··· Records for this exercise ···
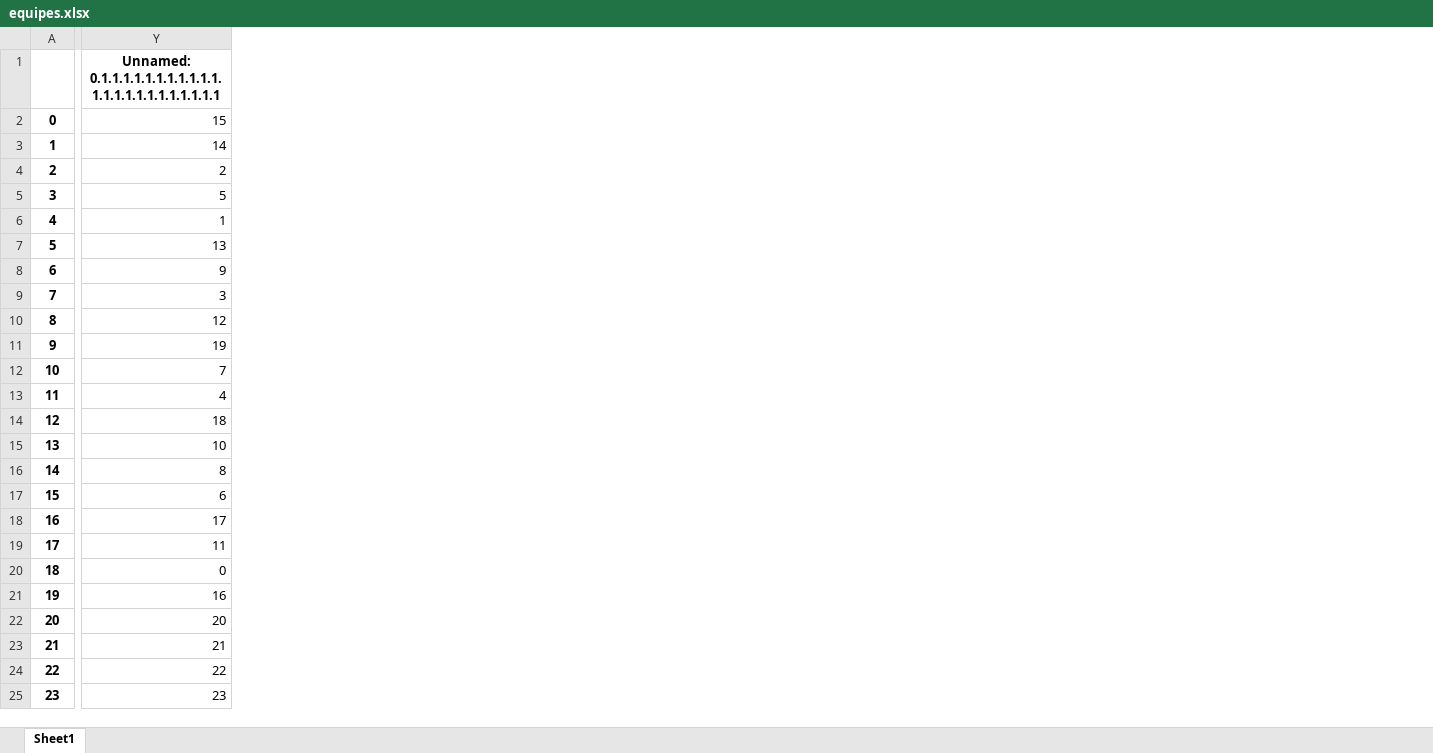
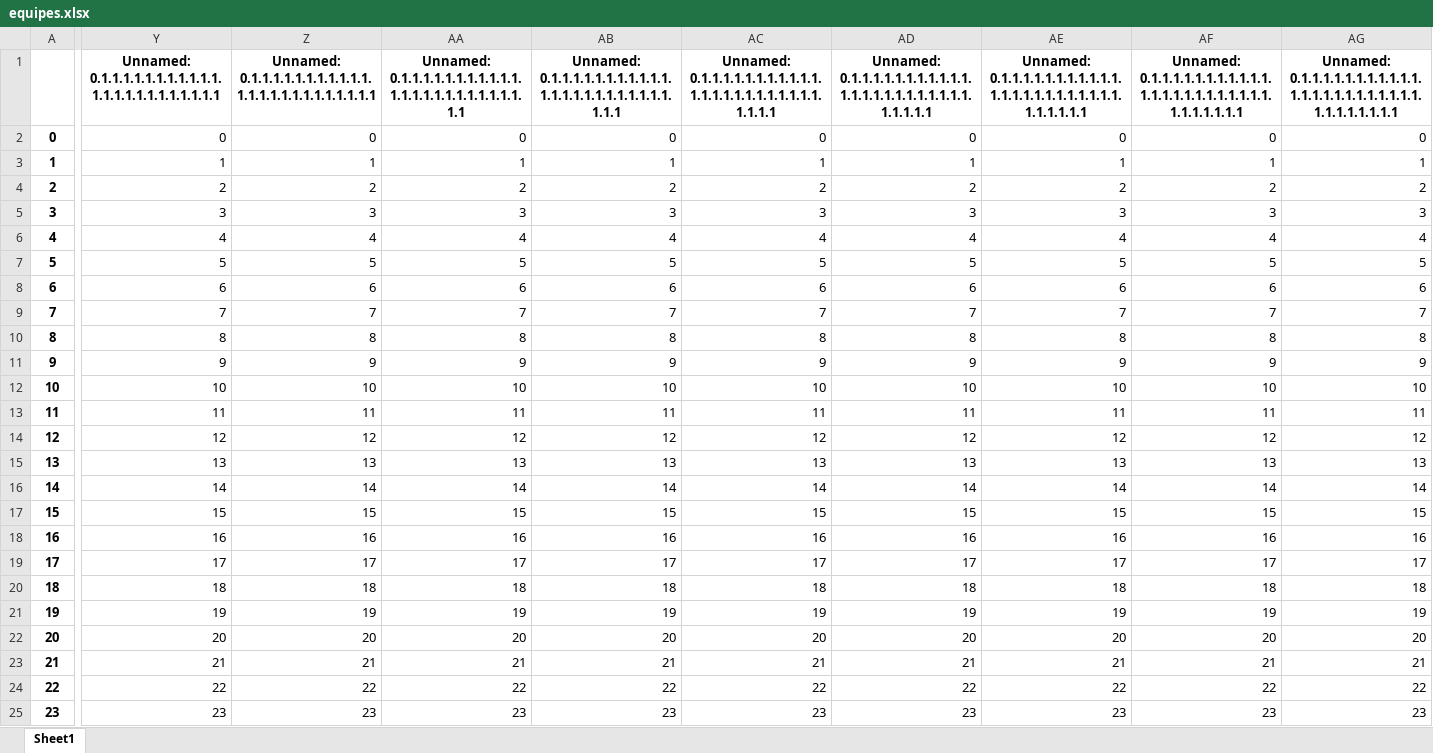
Before and after one commit to bcmb78/bcmb-site-hugo, an Excel workbook: content/defi/equipes.xlsx, sheet Sheet1, drawn as a sheet; only a part is shown, gaps mark what is left out; values as stored, in another font and other column widths than the file's, no borders; the diff covers the shown part only; the diff names each change by its address in the sheet, - before the commit and + after, or states it on an @@ line.

```diff
--- a/content/defi/equipes.xlsx (sheet Sheet1)
+++ b/content/defi/equipes.xlsx (sheet Sheet1)
+column Z, rows 1-25: Unnamed: 0.1.1.1.1.1.1.1.1.1.1.1.1.1.1.1.1.1.1.1.1.1.1.1.1 | 0 | 1 | 2 | 3 | 4 | 5 | 6 | 7 | 8 | 9 | 10 | 11 | 12 | 13 | 14 | 15 | 16 | 17 | 18 | 19 | 20 | 21 | 22 | 23
+column AA, rows 1-25: Unnamed: 0.1.1.1.1.1.1.1.1.1.1.1.1.1.1.1.1.1.1.1.1.1.1.1.1.1 | 0 | 1 | 2 | 3 | 4 | 5 | 6 | 7 | 8 | 9 | 10 | 11 | 12 | 13 | 14 | 15 | 16 | 17 | 18 | 19 | 20 | 21 | 22 | 23
+column AB, rows 1-25: Unnamed: 0.1.1.1.1.1.1.1.1.1.1.1.1.1.1.1.1.1.1.1.1.1.1.1.1.1.1 | 0 | 1 | 2 | 3 | 4 | 5 | 6 | 7 | 8 | 9 | 10 | 11 | 12 | 13 | 14 | 15 | 16 | 17 | 18 | 19 | 20 | 21 | 22 | 23
+column AC, rows 1-25: Unnamed: 0.1.1.1.1.1.1.1.1.1.1.1.1.1.1.1.1.1.1.1.1.1.1.1.1.1.1.1 | 0 | 1 | 2 | 3 | 4 | 5 | 6 | 7 | 8 | 9 | 10 | 11 | 12 | 13 | 14 | 15 | 16 | 17 | 18 | 19 | 20 | 21 | 22 | 23
+column AD, rows 1-25: Unnamed: 0.1.1.1.1.1.1.1.1.1.1.1.1.1.1.1.1.1.1.1.1.1.1.1.1.1.1.1.1 | 0 | 1 | 2 | 3 | 4 | 5 | 6 | 7 | 8 | 9 | 10 | 11 | 12 | 13 | 14 | 15 | 16 | 17 | 18 | 19 | 20 | 21 | 22 | 23
+column AE, rows 1-25: Unnamed: 0.1.1.1.1.1.1.1.1.1.1.1.1.1.1.1.1.1.1.1.1.1.1.1.1.1.1.1.1.1 | 0 | 1 | 2 | 3 | 4 | 5 | 6 | 7 | 8 | 9 | 10 | 11 | 12 | 13 | 14 | 15 | 16 | 17 | 18 | 19 | 20 | 21 | 22 | 23
+column AF, rows 1-25: Unnamed: 0.1.1.1.1.1.1.1.1.1.1.1.1.1.1.1.1.1.1.1.1.1.1.1.1.1.1.1.1.1.1 | 0 | 1 | 2 | 3 | 4 | 5 | 6 | 7 | 8 | 9 | 10 | 11 | 12 | 13 | 14 | 15 | 16 | 17 | 18 | 19 | 20 | 21 | 22 | 23
+column AG, rows 1-25: Unnamed: 0.1.1.1.1.1.1.1.1.1.1.1.1.1.1.1.1.1.1.1.1.1.1.1.1.1.1.1.1.1.1.1 | 0 | 1 | 2 | 3 | 4 | 5 | 6 | 7 | 8 | 9 | 10 | 11 | 12 | 13 | 14 | 15 | 16 | 17 | 18 | 19 | 20 | 21 | 22 | 23
-Y2: 15
+Y2: 0
-Y3: 14
+Y3: 1
-Y5: 5
+Y5: 3
-Y6: 1
+Y6: 4
-Y7: 13
+Y7: 5
-Y8: 9
+Y8: 6
-Y9: 3
+Y9: 7
-Y10: 12
+Y10: 8
-Y11: 19
+Y11: 9
-Y12: 7
+Y12: 10
-Y13: 4
+Y13: 11
-Y14: 18
+Y14: 12
-Y15: 10
+Y15: 13
-Y16: 8
+Y16: 14
-Y17: 6
+Y17: 15
-Y18: 17
+Y18: 16
-Y19: 11
+Y19: 17
-Y20: 0
+Y20: 18
-Y21: 16
+Y21: 19
```
Also changed, not shown: 2 added columns elsewhere in this sheet, content/defi/saved_activities.xlsx, 3 other files.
···
Repeat the listing exactly; do not print any picture.

■ Answer section:
Before and after one commit to bcmb78/bcmb-site-hugo, an Excel workbook: content/defi/equipes.xlsx, sheet Sheet1, drawn as a sheet; only a part is shown, gaps mark what is left out; values as stored, in another font and other column widths than the file's, no borders; the diff covers the shown part only; the diff names each change by its address in the sheet, - before the commit and + after, or states it on an @@ line.

```diff
--- a/content/defi/equipes.xlsx (sheet Sheet1)
+++ b/content/defi/equipes.xlsx (sheet Sheet1)
+column Z, rows 1-25: Unnamed: 0.1.1.1.1.1.1.1.1.1.1.1.1.1.1.1.1.1.1.1.1.1.1.1.1 | 0 | 1 | 2 | 3 | 4 | 5 | 6 | 7 | 8 | 9 | 10 | 11 | 12 | 13 | 14 | 15 | 16 | 17 | 18 | 19 | 20 | 21 | 22 | 23
+column AA, rows 1-25: Unnamed: 0.1.1.1.1.1.1.1.1.1.1.1.1.1.1.1.1.1.1.1.1.1.1.1.1.1 | 0 | 1 | 2 | 3 | 4 | 5 | 6 | 7 | 8 | 9 | 10 | 11 | 12 | 13 | 14 | 15 | 16 | 17 | 18 | 19 | 20 | 21 | 22 | 23
+column AB, rows 1-25: Unnamed: 0.1.1.1.1.1.1.1.1.1.1.1.1.1.1.1.1.1.1.1.1.1.1.1.1.1.1 | 0 | 1 | 2 | 3 | 4 | 5 | 6 | 7 | 8 | 9 | 10 | 11 | 12 | 13 | 14 | 15 | 16 | 17 | 18 | 19 | 20 | 21 | 22 | 23
+column AC, rows 1-25: Unnamed: 0.1.1.1.1.1.1.1.1.1.1.1.1.1.1.1.1.1.1.1.1.1.1.1.1.1.1.1 | 0 | 1 | 2 | 3 | 4 | 5 | 6 | 7 | 8 | 9 | 10 | 11 | 12 | 13 | 14 | 15 | 16 | 17 | 18 | 19 | 20 | 21 | 22 | 23
+column AD, rows 1-25: Unnamed: 0.1.1.1.1.1.1.1.1.1.1.1.1.1.1.1.1.1.1.1.1.1.1.1.1.1.1.1.1 | 0 | 1 | 2 | 3 | 4 | 5 | 6 | 7 | 8 | 9 | 10 | 11 | 12 | 13 | 14 | 15 | 16 | 17 | 18 | 19 | 20 | 21 | 22 | 23
+column AE, rows 1-25: Unnamed: 0.1.1.1.1.1.1.1.1.1.1.1.1.1.1.1.1.1.1.1.1.1.1.1.1.1.1.1.1.1 | 0 | 1 | 2 | 3 | 4 | 5 | 6 | 7 | 8 | 9 | 10 | 11 | 12 | 13 | 14 | 15 | 16 | 17 | 18 | 19 | 20 | 21 | 22 | 23
+column AF, rows 1-25: Unnamed: 0.1.1.1.1.1.1.1.1.1.1.1.1.1.1.1.1.1.1.1.1.1.1.1.1.1.1.1.1.1.1 | 0 | 1 | 2 | 3 | 4 | 5 | 6 | 7 | 8 | 9 | 10 | 11 | 12 | 13 | 14 | 15 | 16 | 17 | 18 | 19 | 20 | 21 | 22 | 23
+column AG, rows 1-25: Unnamed: 0.1.1.1.1.1.1.1.1.1.1.1.1.1.1.1.1.1.1.1.1.1.1.1.1.1.1.1.1.1.1.1 | 0 | 1 | 2 | 3 | 4 | 5 | 6 | 7 | 8 | 9 | 10 | 11 | 12 | 13 | 14 | 15 | 16 | 17 | 18 | 19 | 20 | 21 | 22 | 23
-Y2: 15
+Y2: 0
-Y3: 14
+Y3: 1
-Y5: 5
+Y5: 3
-Y6: 1
+Y6: 4
-Y7: 13
+Y7: 5
-Y8: 9
+Y8: 6
-Y9: 3
+Y9: 7
-Y10: 12
+Y10: 8
-Y11: 19
+Y11: 9
-Y12: 7
+Y12: 10
-Y13: 4
+Y13: 11
-Y14: 18
+Y14: 12
-Y15: 10
+Y15: 13
-Y16: 8
+Y16: 14
-Y17: 6
+Y17: 15
-Y18: 17
+Y18: 16
-Y19: 11
+Y19: 17
-Y20: 0
+Y20: 18
-Y21: 16
+Y21: 19
```
Also changed, not shown: 2 added columns elsewhere in this sheet, content/defi/saved_activities.xlsx, 3 other files.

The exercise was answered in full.